Zuma, whose first five-year term in office has been plagued by corruption, mismanagement and often deadly social unrest, made a final nostalgia-tinged pitch to voters on Sunday, promising more economic power for non-whites.
The African National Congress has won every general election since the advent of democracy in 1994 by a landslide and is expected to win by a wide margin this time round too. And the party that controls the legislature picks the president.
According to a recent Ipsos poll the ANC is set to garner 63 percent of the vote, just three percentage points less than in 2009.
During the campaign the ANC has benefited from the outpouring of grief over the death of its former leader and anti-apartheid icon Nelson Mandela as well as celebrations of the 20th anniversary of the first all-race elections.
But the ANC’s current leader has proved to be an Achille’s heel.
Opposition parties from both the right and left have pummelled Zuma over the $23 million of taxpayer funds used to “upgrade” his private home. READ: S.Africa’s ANC in damage control over Zuma home upgrades.
“The ANC has become arrogant because they believe that the voters will carry on voting for them, whatever they do,” said Democratic Alliance leader Helen Zille at a rally on Saturday.
“Well, they are in for a big shock on Wednesday.”
The alliance is predicted to increase its share of the vote by nearly six percentage points to 22 percent and to do well in major urban centres.
But most voters appear ready to put the party they know before the president they mistrust.
On Sunday 90,000-plus jubilant and defiant ANC cadres packed a cavernous Soweto stadium in a pre-election show of force, during which Zuma at times appeared to be an afterthought.

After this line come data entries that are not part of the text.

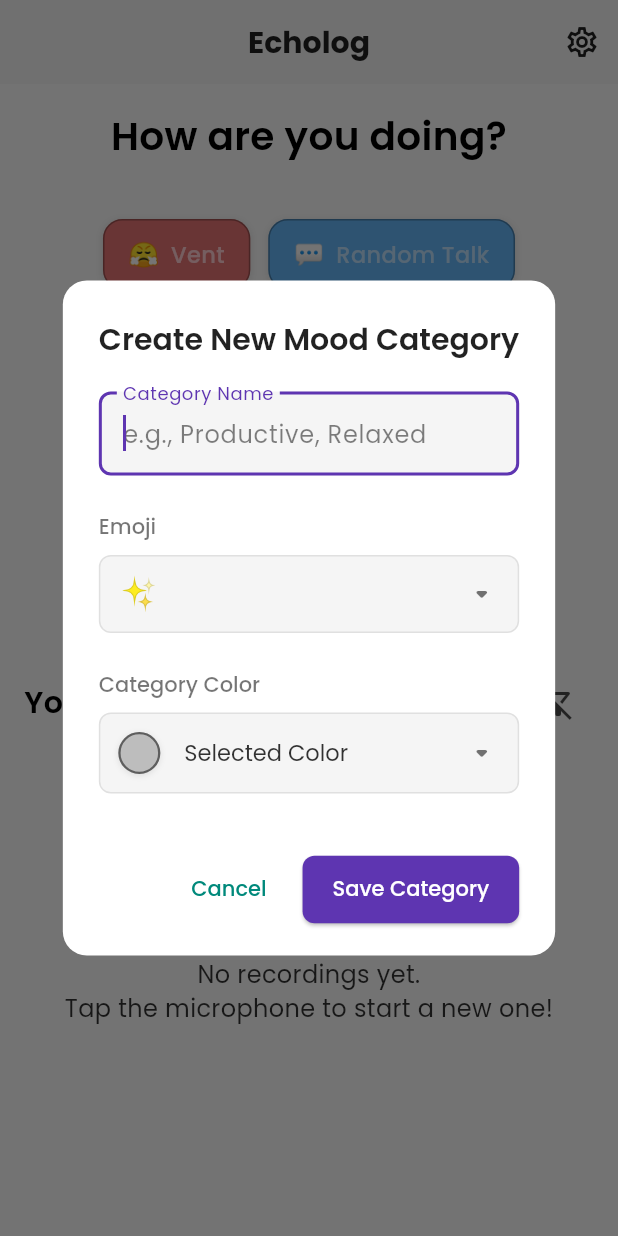
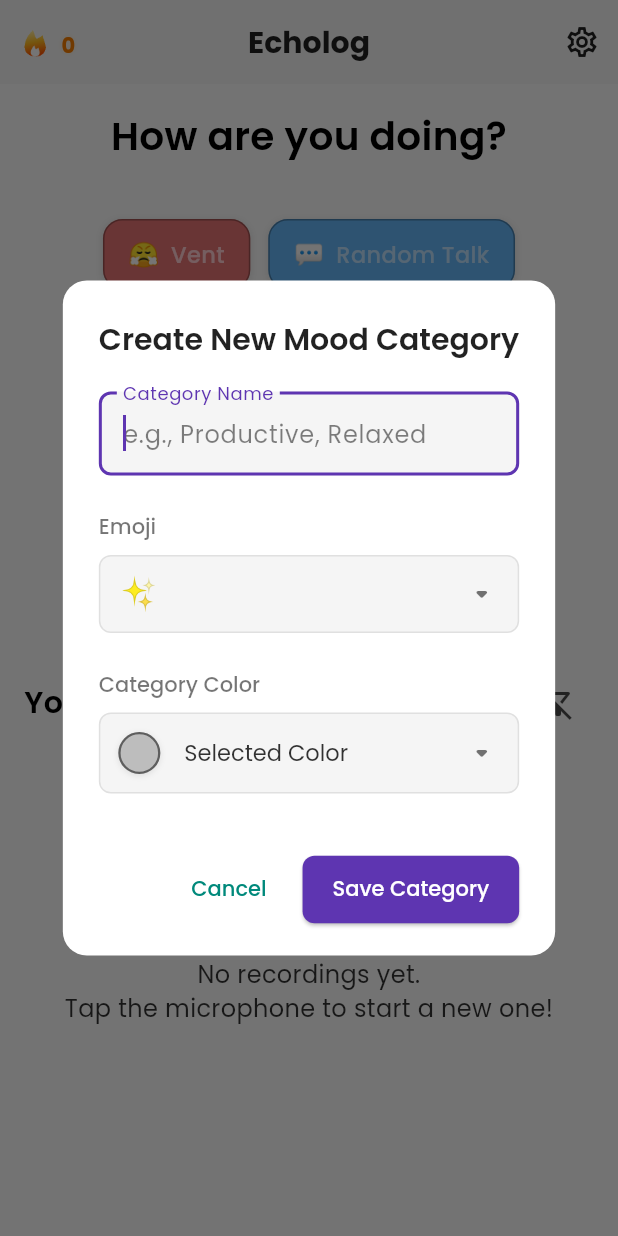
Before and after one commit to AnexDev1/EchoLog, a Flutter app: the screen it shows after launch, after a tap on "Add New", on a phone screen of 412 x 824 dp. Run offline on Flutter 3.47's test engine with Material 3 defaults, Android fonts, the phone set to English and light mode, and no system bars; our stand-ins replace file_picker, flutter_colorpicker, flutter_secure_storage, google_fonts, hive, hive_flutter and 3 more; missing offline and left inert: emoji_selector, flutter_sound, home_widget; accounts and stored records are empty.

Commit message:
feat: Add Streak feature with StreakProvider and StreakWidget, including GIF assets

```diff
--- a/lib/home_screen.dart
+++ b/lib/home_screen.dart
@@ -10,6 +10,7 @@ import 'package:echolog/models/custom_category.dart';
 import 'package:echolog/models/filter_state.dart';
 import 'package:echolog/models/recording_entry.dart';
 import 'package:echolog/providers/playback_provider.dart';
+import 'package:echolog/providers/streak_provider.dart';
 import 'package:echolog/services/password_service.dart';
 import 'package:echolog/services/recording_service.dart';
 import 'package:echolog/settings_screen.dart';
@@ -22,6 +23,7 @@ import 'package:echolog/widgets/filter_bottom_sheet_widget.dart';
 import 'package:echolog/widgets/recording_controls_widget.dart';
 import 'package:echolog/widgets/recordings_list_view.dart';
 import 'package:echolog/widgets/save_recording_dialog.dart';
+import 'package:echolog/widgets/streak_widget.dart';
 import 'package:flutter/material.dart';
 import 'package:flutter_sound/flutter_sound.dart';
 import 'package:google_fonts/google_fonts.dart';
@@ -1047,6 +1049,11 @@ class _HomeScreenState extends State<HomeScreen> with TickerProviderStateMixin {
   Widget _buildAppBar(BuildContext context) {
     final theme = Theme.of(context);
     Widget appBarWidget = AppBar(
+      leading: Consumer<StreakProvider>(
+        builder: (context, streakProvider, _) {
+          return StreakWidget(streak: streakProvider.streak);
+        },
+      ),
       title: Text(
         'Echolog',
         style: GoogleFonts.poppins(fontWeight: FontWeight.bold),
@@ -1157,6 +1164,7 @@ class _HomeScreenState extends State<HomeScreen> with TickerProviderStateMixin {
                         ),
                       ),
                     ),
+
                     const SizedBox(height: 25),
                     CategorySelectorWidget(
                       predefinedCategories: _predefinedCategories,
--- a/lib/main.dart
+++ b/lib/main.dart
@@ -1,3 +1,4 @@
+import 'package:echolog/providers/streak_provider.dart';
 import 'package:echolog/services/recording_service.dart';
 import 'package:echolog/utils/color_adapter.dart';
 import 'package:echolog/utils/duration_adapter.dart';
@@ -49,6 +50,7 @@ Future<void> main() async {
       // Use MultiProvider if you have more than one
       providers: [
         ChangeNotifierProvider(create: (_) => ThemeProvider()),
+        ChangeNotifierProvider(create: (_) => StreakProvider()),
         ChangeNotifierProvider(create: (_) => PlaybackProvider()), // ADD THIS
       ],
       child: const MyApp(),
--- /dev/null
+++ b/lib/widgets/streak_widget.dart
@@ -0,0 +1,63 @@
+import 'package:flutter/material.dart';
+
+class StreakWidget extends StatefulWidget {
+  final int streak;
+  const StreakWidget({super.key, required this.streak});
+
+  @override
+  State<StreakWidget> createState() => _StreakWidgetState();
+}
+
+class _StreakWidgetState extends State<StreakWidget>
+    with SingleTickerProviderStateMixin {
+  int _oldStreak = 0;
+
+  @override
+  void initState() {
+    super.initState();
+    _oldStreak = widget.streak;
+  }
+
+  @override
+  void didUpdateWidget(covariant StreakWidget oldWidget) {
+    super.didUpdateWidget(oldWidget);
+    if (widget.streak != oldWidget.streak) {
+      _oldStreak = oldWidget.streak;
+    }
+  }
+
+  @override
+  Widget build(BuildContext context) {
+    final streak = widget.streak;
+    return Row(
+      mainAxisSize: MainAxisSize.min,
+      mainAxisAlignment: MainAxisAlignment.center,
+      crossAxisAlignment: CrossAxisAlignment.center,
+      children: [
+        SizedBox(
+          width: 35,
+          height: 52,
+          child: Image.asset('assets/gif/streak.gif', fit: BoxFit.contain),
+        ),
+        TweenAnimationBuilder<int>(
+          tween: IntTween(begin: _oldStreak, end: streak),
+          duration: const Duration(milliseconds: 700),
+          builder: (context, value, child) => Padding(
+            padding: const EdgeInsets.only(top: 5.0),
+            child: Text(
+              '$value',
+              style: TextStyle(
+                fontWeight: FontWeight.bold,
+                color: Colors.orange.shade700,
+                fontSize: 14,
+                shadows: [
+                  Shadow(color: Colors.orange.withOpacity(0.2), blurRadius: 4),
+                ],
+              ),
+            ),
+          ),
+        ),
+      ],
+    );
+  }
+}
--- a/pubspec.yaml
+++ b/pubspec.yaml
@@ -44,6 +44,7 @@ flutter:
 
   assets:
     - assets/icon/
+    - assets/gif/
 
 flutter_launcher_icons:
   android: "launcher_icon"
```
Also changed, not shown: lib/providers/streak_provider.dart (added, +81 -0 lines), lib/widgets/recording_controls_widget.dart (+2 -14 lines), assets/gif/streak.gif (added).
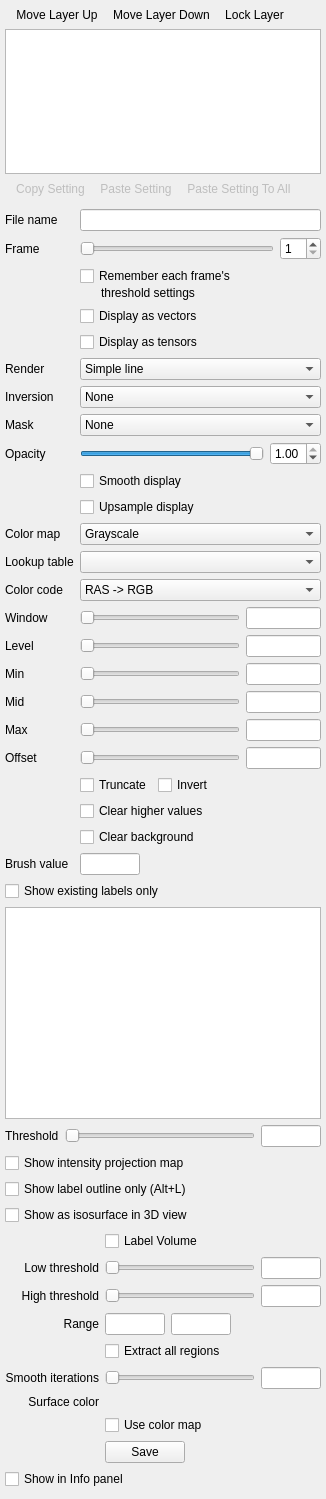
freesurfer/freesurfer, file freeview/PanelVolume.ui: the form before one commit.
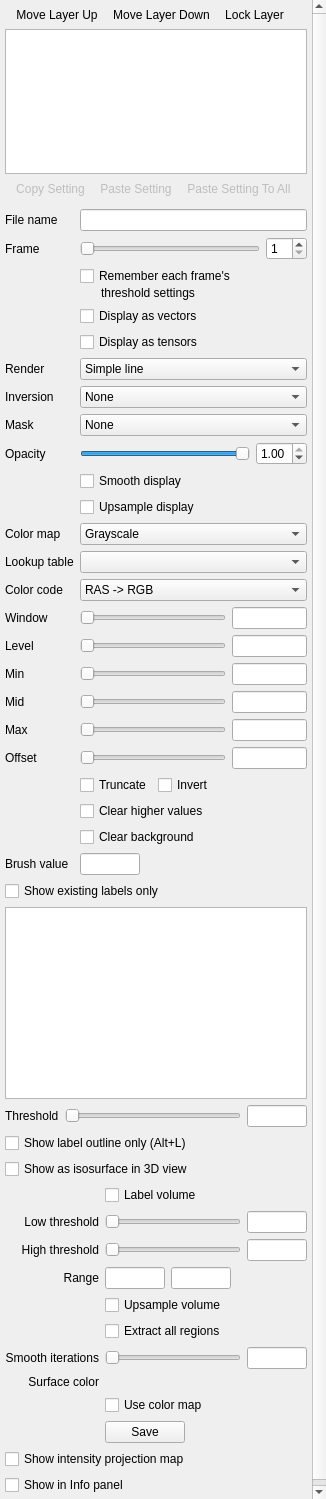
The form after the commit. Icons and pictures are not drawn. Custom widgets are drawn as their Qt base class.

```diff
--- a/freeview/PanelVolume.ui
+++ b/freeview/PanelVolume.ui
@@ -26,9 +26,9 @@
    <property name="geometry">
     <rect>
      <x>0</x>
-     <y>-196</y>
-     <width>308</width>
-     <height>1695</height>
+     <y>-156</y>
+     <width>311</width>
+     <height>1655</height>
     </rect>
    </property>
    <layout class="QVBoxLayout" name="verticalLayout">
@@ -833,13 +833,6 @@
       </item>
      </layout>
     </item>
-    <item>
-     <widget class="QCheckBox" name="checkBoxProjectionMap">
-      <property name="text">
-       <string>Show intensity projection map</string>
-      </property>
-     </widget>
-    </item>
     <item>
      <widget class="QCheckBox" name="checkBoxShowOutline">
       <property name="text">
@@ -859,7 +852,7 @@
     </item>
     <item>
      <layout class="QGridLayout" name="gridLayoutContour" columnstretch="0,0">
-      <item row="1" column="0">
+      <item row="2" column="0">
        <widget class="QLabel" name="labelContourThresholdLow">
         <property name="text">
          <string>Low threshold</string>
@@ -869,14 +862,14 @@
         </property>
        </widget>
       </item>
-      <item row="4" column="1">
+      <item row="6" column="1">
        <widget class="QCheckBox" name="checkBoxContourExtractAll">
         <property name="text">
          <string>Extract all regions</string>
         </property>
        </widget>
       </item>
-      <item row="6" column="0">
+      <item row="8" column="0">
        <widget class="QLabel" name="labelContourColor">
         <property name="text">
          <string>Surface color</string>
@@ -886,17 +879,17 @@
         </property>
        </widget>
       </item>
-      <item row="6" column="1">
+      <item row="8" column="1">
        <widget class="QtColorPicker" name="colorPickerContour" native="true"/>
       </item>
-      <item row="7" column="1">
+      <item row="9" column="1">
        <widget class="QCheckBox" name="checkBoxUseColorMap">
         <property name="text">
          <string>Use color map</string>
         </property>
        </widget>
       </item>
-      <item row="2" column="0">
+      <item row="3" column="0">
        <widget class="QLabel" name="labelContourThresholdHigh">
         <property name="text">
          <string>High threshold</string>
@@ -906,7 +899,7 @@
         </property>
        </widget>
       </item>
-      <item row="2" column="1">
+      <item row="3" column="1">
        <layout class="QHBoxLayout" name="horizontalLayout_13">
         <item>
          <widget class="QSlider" name="sliderContourThresholdHigh">
@@ -936,7 +929,7 @@
         </item>
        </layout>
       </item>
-      <item row="5" column="0">
+      <item row="7" column="0">
        <widget class="QLabel" name="labelSmoothIteration">
         <property name="text">
          <string>Smooth iterations</string>
@@ -946,13 +939,16 @@
         </property>
        </widget>
       </item>
-      <item row="5" column="1">
+      <item row="7" column="1">
        <layout class="QHBoxLayout" name="horizontalLayout_15">
         <item>
          <widget class="QSlider" name="sliderContourSmoothIteration">
           <property name="maximum">
            <number>20</number>
           </property>
+          <property name="pageStep">
+           <number>5</number>
+          </property>
           <property name="orientation">
            <enum>Qt::Horizontal</enum>
           </property>
@@ -976,7 +972,7 @@
         </item>
        </layout>
       </item>
-      <item row="8" column="1">
+      <item row="10" column="1">
        <layout class="QHBoxLayout" name="horizontalLayout_16">
         <item>
          <widget class="QPushButton" name="pushButtonContourSave">
@@ -1000,7 +996,7 @@
         </item>
        </layout>
       </item>
-      <item row="1" column="1">
+      <item row="2" column="1">
        <layout class="QHBoxLayout" name="horizontalLayout_12">
         <item>
          <widget class="QSlider" name="sliderContourThresholdLow">
@@ -1030,14 +1026,14 @@
         </item>
        </layout>
       </item>
-      <item row="0" column="1">
+      <item row="1" column="1">
        <widget class="QCheckBox" name="checkBoxShowLabelContour">
         <property name="text">
-         <string>Label Volume</string>
+         <string>Label volume</string>
         </property>
        </widget>
       </item>
-      <item row="3" column="0">
+      <item row="4" column="0">
        <widget class="QLabel" name="labelContourLabelRange">
         <property name="text">
          <string>Range</string>
@@ -1047,7 +1043,7 @@
         </property>
        </widget>
       </item>
-      <item row="3" column="1">
+      <item row="4" column="1">
        <layout class="QHBoxLayout" name="horizontalLayout_3">
         <item>
          <widget class="QLineEdit" name="lineEditContourLabelRangeLow">
@@ -1096,8 +1092,22 @@
         </item>
        </layout>
       </item>
+      <item row="5" column="1">
+       <widget class="QCheckBox" name="checkBoxUpsampleContour">
+        <property name="text">
+         <string>Upsample volume</string>
+        </property>
+       </widget>
+      </item>
      </layout>
     </item>
+    <item>
+     <widget class="QCheckBox" name="checkBoxProjectionMap">
+      <property name="text">
+       <string>Show intensity projection map</string>
+      </property>
+     </widget>
+    </item>
     <item>
      <widget class="QCheckBox" name="checkBoxShowInfo">
       <property name="text">
```
Left out of the diff: 179 changed lines with no effect on the pictures.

There were no humiliating boos like Zuma suffered in the same stadium during Mandela’s memorial service in December, but the 72-year-old president’s lengthy speech got a lukewarm response, with tens of thousands filing out of the stadium as he spoke.